The Mississippi religious freedom bill was enacted by a Republican-dominated state house and state senate in an effort by conservative lawmakers to remedy what they claim is a fundamental abuse of the U.S. constitution: the Supreme Court’s ruling on gay marriage. In speeches made by Mississippi state senators, the religious freedom bill was described as a way around the Supreme Court’s ruling and a way for religious individuals in Mississippi to protect their religious liberty by refusing to service gay couples, reports CNN.
“It gives protection to those in the state who cannot in good conscience provide services for a same-sex marriage,” said Mississippi State Senator Jennifer Branning in an address to the Mississippi legislature last night.
Branning has been a vocal supporter of the religious freedom bill, and she claims the bill is designed only to allow religious individuals to protect their right to free expression of their religion. Branning claims the religious freedom bill does not curtail the rights of gay couples, rather it solidifies the rights of every individual to pursue their faith and deny service to gay couples if doing so would be contrary to their chosen religious faith.
“I don’t think this bill is discriminatory, it takes no rights away from anyone,” Branning said during her address, speaking to the concerns that Mississippi state democrats have voiced over the sweeping anti-LGBTQ law, reports USA Today.
Mississippi state democrats have opposed the religious freedom bill since the beginning and voiced their opinions during last night’s session of the Mississippi State Senate. State Democrats claim the bill is harmful, discriminatory, and unconstitutional, charges leveled at similar religious freedom bills passed in other states, like North Carolina and Georgia. However, the Georgia governor vetoed the bill in that state, as the Inquisitr reported previously.

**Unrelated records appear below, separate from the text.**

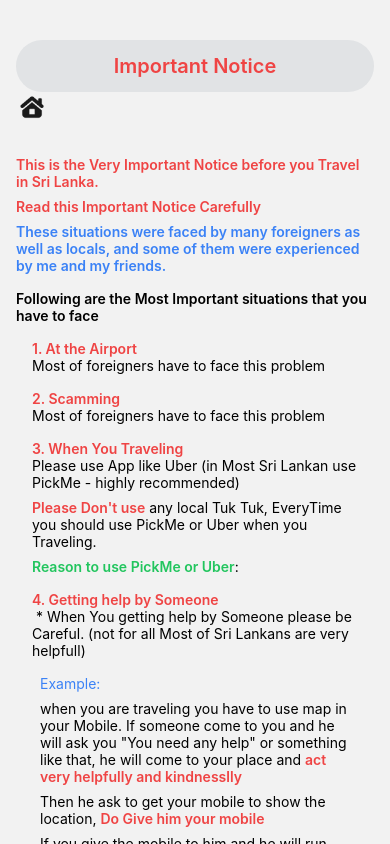
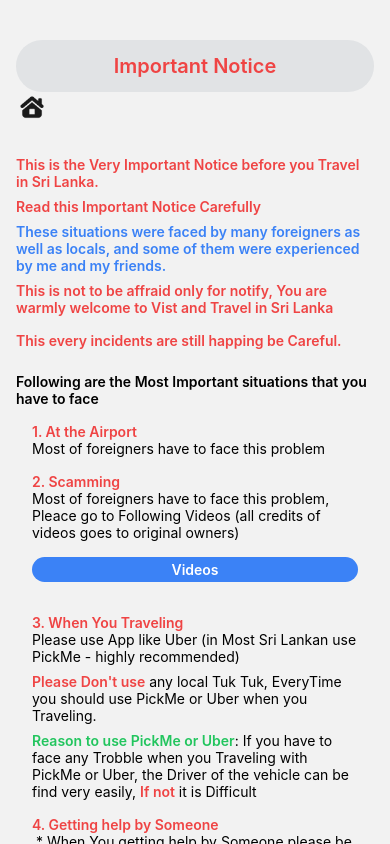
Before and after one commit to BackendExpert/TravelBuddy, a React Native app: screen /Important in a window 390 px wide. Shown: the top 844 px of the page. Built offline with nearby package versions, Linux system fonts and the light colour scheme.

Commit message:
Update Important.js
Co-Authored-By: JehanKandy  <jehankandy@gmail.com>

```diff
--- a/components/DashBoard/Important.js
+++ b/components/DashBoard/Important.js
@@ -1,7 +1,14 @@
 import React from 'react'
-import { View, Text, StyleSheet, Image, ScrollView, TouchableOpacity } from 'react-native'
+import { View, Text, StyleSheet, Image, ScrollView, TouchableOpacity, Linking } from 'react-native'
 
 const Important = ({ navigation }) => {
+
+  const openYouTubeVideo = () => {
+    const youtubeUrl = 'https://www.youtube.com/results?search_query=scamming+in+Sri+Lanka'; // Replace with your YouTube video URL
+    Linking.openURL(youtubeUrl)
+      .catch(err => console.error("Couldn't load page", err));
+  };
+
   return (
     <View className='mt-8 mx-4' style={styles.contianer}>
         <View style={styles.header} className='bg-gray-400/20 mt-2 py-3 rounded-full'>
@@ -19,7 +26,7 @@ const Important = ({ navigation }) => {
           </TouchableOpacity>
         </View>
 
-        <ScrollView className='mt-8 mb-8'>
+        <ScrollView className='mt-8 mb-8' showsVerticalScrollIndicator={false}>
             <Text className='text-red-500 font-semibold'>
                 This is the Very Important Notice before you Travel in Sri Lanka.
             </Text>
@@ -31,6 +38,10 @@ const Important = ({ navigation }) => {
                 These situations were faced by many foreigners as well as locals, and some of them were experienced by me and my friends.
             </Text>
 
+            <Text className='text-red-500 font-semibold my-2'>This is not to be affraid only for notify, You are warmly welcome to Vist and Travel in Sri Lanka</Text>
+
+            <Text className='text-red-500 font-semibold my-2'>This every incidents are still happing be Careful. </Text>
+
             <Text className='font-semibold mt-4'>Following are the Most Important situations that you have to face</Text>
 
             <View className='mt-4 mx-4'>
@@ -38,14 +49,19 @@ const Important = ({ navigation }) => {
               <Text>Most of foreigners have to face this problem</Text>
 
               <Text className='text-red-500 font-semibold mt-4'>2. Scamming </Text>
-              <Text>Most of foreigners have to face this problem</Text>
+              <Text>Most of foreigners have to face this problem, Pleace go to Following Videos (all credits of videos goes to original owners)</Text>
+
+                <TouchableOpacity onPress={openYouTubeVideo}>
+                  <Text className='my-4 bg-blue-500 text-center py-1 rounded-full text-white font-semibold'>Videos</Text>
+                </TouchableOpacity>
+
 
               <Text className='text-red-500 font-semibold mt-4'>3. When You Traveling </Text>
               <Text>Please use App like Uber (in Most Sri Lankan use PickMe - highly recommended)</Text>
 
               <Text className='mt-2'><Text className='text-red-500 font-semibold'>Please Don't use</Text> any local Tuk Tuk, EveryTime you should use PickMe or Uber when you Traveling.</Text>
 
-              <Text className='mt-2'><Text className='text-green-500 font-semibold'>Reason to use PickMe or Uber</Text>: </Text>
+              <Text className='mt-2'><Text className='text-green-500 font-semibold'>Reason to use PickMe or Uber</Text>: If you have to face any Trobble when you Traveling with PickMe or Uber, the Driver of the vehicle can be find very easily, <Text className='text-red-500 font-semibold'>If not</Text> it is Difficult</Text>
 
               <Text className='text-red-500 font-semibold mt-4'>4. Getting help by Someone </Text>
               <Text> * When You getting help by Someone please be Careful. (not for all Most of Sri Lankans are very helpfull)</Text>
```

“This is probably the worst religious freedom bill to date,” says Ben Needham, the director of an LGBT advocacy project called Project One America.
Mississippi’s religious freedom bill differs from those passed or vetoed in other states in that it protects individuals, religious organizations, and businesses from being charged in criminal or civil court for denying service to transgender individuals, gay individuals, or gay couples as long as their denial of service is based on “sincerely held religious beliefs.”
“The bill doesn’t stop anyone from getting what they want from the state, I have a problem with the discrimination of Christian belief,” said Mississippi Representative Randy Boyd, who supports the sweeping religious freedom bill.
The Mississippi religious freedom bill covers familiar territory, but it goes a little further than other states. The bill also allows individuals to deny healthcare, medical services, foster care, adoption services, and government funding if providing these services to gay or transgender individuals would conflict with their religious beliefs. The sweeping anti-gay religious freedom bill was heavily criticized for its discriminatory language by Mississippi Democrats.
“I have experienced discrimination as many African Americans have, can’t you see how this legislation might be seen as discriminatory?” said State Senator John Horhn during the Senate session last night.
The sweeping Mississippi religious freedom bill was amended just before its passage, including a passage which provides legal immunity to any individual who denies the aforementioned services to someone else due to their sexual orientation or lifestyle choices if those choices conflict with their religious beliefs.
“It is very broad, and very dangerous. It basically sanctions religious discrimination,” said Bill Needham, speaking with CNN about the Mississippi religious freedom bill.
[Photo by Andrea Morales/Getty Images]